At 4pm Thursday if you popped your head out of your office window you could almost hear the bulls cheering up and down Wall Street.

By the end of the session the S&P had officially defied the odds and gained 8.8% - its best September since 1992. As you likely know by now, it’s a remarkable feat considering September is typically the worst month of the year for stocks.

The Dow’s performance was even better. The blue chip index tracked its best performance since 1939.

Investor appetite for risk resumed this month after economic data suggested the recovery wasn’t as bad as feared and a weaker dollar made resource names more attractive.

With the month and the quarter now closed investors are anxious for signs that the rally is sustainable.

”If (future) data and earnings confirm that a double-dip (is off the table ), October may be the month for the S&P to break above trading range and reach the highs that we saw in April," says John Canally, an economist and investment strategist at LPL Financial in a Reuters interview.

Nonetheless it’s difficult not to notice that the S&P 500 made a rather bearish intra-day reversal and is struggling to break above the 1,145-1,150 trading range.

Since September was such a strong month, some investors including Fast Money trader Guy Adami are concerned that October will be a scary one.

How should you position now?

Instant Insights with the Fast Money traders

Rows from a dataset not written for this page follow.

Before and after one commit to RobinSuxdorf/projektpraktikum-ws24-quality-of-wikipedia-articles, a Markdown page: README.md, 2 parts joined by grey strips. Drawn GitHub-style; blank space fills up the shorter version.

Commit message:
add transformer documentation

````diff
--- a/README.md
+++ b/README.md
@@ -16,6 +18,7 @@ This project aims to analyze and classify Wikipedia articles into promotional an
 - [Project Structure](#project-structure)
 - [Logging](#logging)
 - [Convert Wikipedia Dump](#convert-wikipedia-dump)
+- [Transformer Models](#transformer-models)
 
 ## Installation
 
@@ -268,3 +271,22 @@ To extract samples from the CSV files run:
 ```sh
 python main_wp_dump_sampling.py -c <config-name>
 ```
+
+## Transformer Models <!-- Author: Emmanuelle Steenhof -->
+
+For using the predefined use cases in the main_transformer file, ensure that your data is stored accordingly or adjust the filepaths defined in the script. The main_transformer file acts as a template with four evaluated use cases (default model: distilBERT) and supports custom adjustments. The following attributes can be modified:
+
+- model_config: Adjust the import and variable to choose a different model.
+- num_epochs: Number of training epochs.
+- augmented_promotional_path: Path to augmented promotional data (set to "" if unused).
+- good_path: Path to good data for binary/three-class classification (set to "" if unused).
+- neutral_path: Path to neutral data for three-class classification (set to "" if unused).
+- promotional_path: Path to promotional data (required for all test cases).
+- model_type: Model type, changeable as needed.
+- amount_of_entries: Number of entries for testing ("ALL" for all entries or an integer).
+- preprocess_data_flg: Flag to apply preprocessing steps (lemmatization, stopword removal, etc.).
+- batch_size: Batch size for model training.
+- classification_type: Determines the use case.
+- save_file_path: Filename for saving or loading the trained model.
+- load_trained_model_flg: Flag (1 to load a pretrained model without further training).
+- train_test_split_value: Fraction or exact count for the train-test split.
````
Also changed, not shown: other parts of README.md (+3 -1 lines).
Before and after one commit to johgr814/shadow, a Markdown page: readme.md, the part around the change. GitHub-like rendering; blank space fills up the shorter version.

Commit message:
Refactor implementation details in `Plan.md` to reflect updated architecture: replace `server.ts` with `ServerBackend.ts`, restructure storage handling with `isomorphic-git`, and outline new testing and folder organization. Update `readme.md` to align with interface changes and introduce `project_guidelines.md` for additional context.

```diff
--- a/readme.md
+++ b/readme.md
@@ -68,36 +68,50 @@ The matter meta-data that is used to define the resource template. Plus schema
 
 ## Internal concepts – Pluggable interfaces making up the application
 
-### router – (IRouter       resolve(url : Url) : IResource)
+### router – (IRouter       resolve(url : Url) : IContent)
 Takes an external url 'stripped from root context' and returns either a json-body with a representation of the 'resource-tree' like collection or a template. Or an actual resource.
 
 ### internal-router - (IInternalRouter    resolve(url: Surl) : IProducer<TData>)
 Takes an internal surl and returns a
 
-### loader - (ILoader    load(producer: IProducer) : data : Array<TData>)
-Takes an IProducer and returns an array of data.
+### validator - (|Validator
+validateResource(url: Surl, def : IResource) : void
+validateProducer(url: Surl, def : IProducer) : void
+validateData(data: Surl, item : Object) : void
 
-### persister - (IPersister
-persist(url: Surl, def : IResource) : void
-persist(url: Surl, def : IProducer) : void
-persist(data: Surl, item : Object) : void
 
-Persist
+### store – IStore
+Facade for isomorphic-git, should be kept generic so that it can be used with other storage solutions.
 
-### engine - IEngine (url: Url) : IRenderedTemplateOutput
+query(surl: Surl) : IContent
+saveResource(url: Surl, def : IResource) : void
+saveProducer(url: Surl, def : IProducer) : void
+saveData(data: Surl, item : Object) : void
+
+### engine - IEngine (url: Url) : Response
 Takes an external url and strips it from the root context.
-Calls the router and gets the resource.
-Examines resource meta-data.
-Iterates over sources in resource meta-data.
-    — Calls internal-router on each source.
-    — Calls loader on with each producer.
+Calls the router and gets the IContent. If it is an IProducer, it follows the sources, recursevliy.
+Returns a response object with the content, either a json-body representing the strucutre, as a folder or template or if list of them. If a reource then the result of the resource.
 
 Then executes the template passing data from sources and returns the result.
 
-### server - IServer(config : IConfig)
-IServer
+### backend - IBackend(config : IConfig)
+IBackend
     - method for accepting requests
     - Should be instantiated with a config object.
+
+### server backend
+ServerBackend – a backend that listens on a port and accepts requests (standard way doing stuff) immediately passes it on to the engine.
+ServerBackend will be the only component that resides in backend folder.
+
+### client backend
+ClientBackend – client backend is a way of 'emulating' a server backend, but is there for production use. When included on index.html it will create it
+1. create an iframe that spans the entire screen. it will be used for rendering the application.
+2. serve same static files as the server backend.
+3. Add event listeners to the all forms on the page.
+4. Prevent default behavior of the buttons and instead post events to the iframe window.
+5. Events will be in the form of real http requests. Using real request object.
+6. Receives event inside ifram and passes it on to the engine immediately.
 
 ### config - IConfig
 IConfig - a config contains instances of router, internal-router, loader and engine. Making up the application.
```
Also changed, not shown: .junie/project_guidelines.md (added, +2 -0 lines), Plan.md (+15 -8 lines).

Thursday’s reversal feels like the start of a trend, explains Adami. The S&P traded up to 1158 and sold off hard. This is the first major reversal we’ve seen for quite some time. And the Vix spiked above 24 before pulling back – it's the first time we’ve seen that in a while, too. It seems to me things are in place for the market to sell-off.

I’m a seller into strength, says Karen Finerman. That just seems like the prudent thing to do if you have gains.

I was shocked to see the market fall out of bed and trade down from 1157 down to 1142 and then break that, adds Steve Grasso on the Halftime Report. However the key technical level is 1132 – the 50% retracement. I wouldn’t say the market is reversing unless we break below that level.

Looking back at 1939, the economy was in recovery after a second downturn, explains Anthony Scaramucci. And 6 months later the market was down again by about 40% so history isn't on the side of the bulls. But what’s very different now is the Federal Reserve. With QE2 out there, I think stocks will continue to climb.

For me the critical level is 1175 on the S&P, the 78.6% retracement of the April - June downtrend, says Brian Kelly. If we break above that level we’ll probably see a chase for performance. And if we get a chance for performance trading volume should improve and banks should perform. That will make me bullish.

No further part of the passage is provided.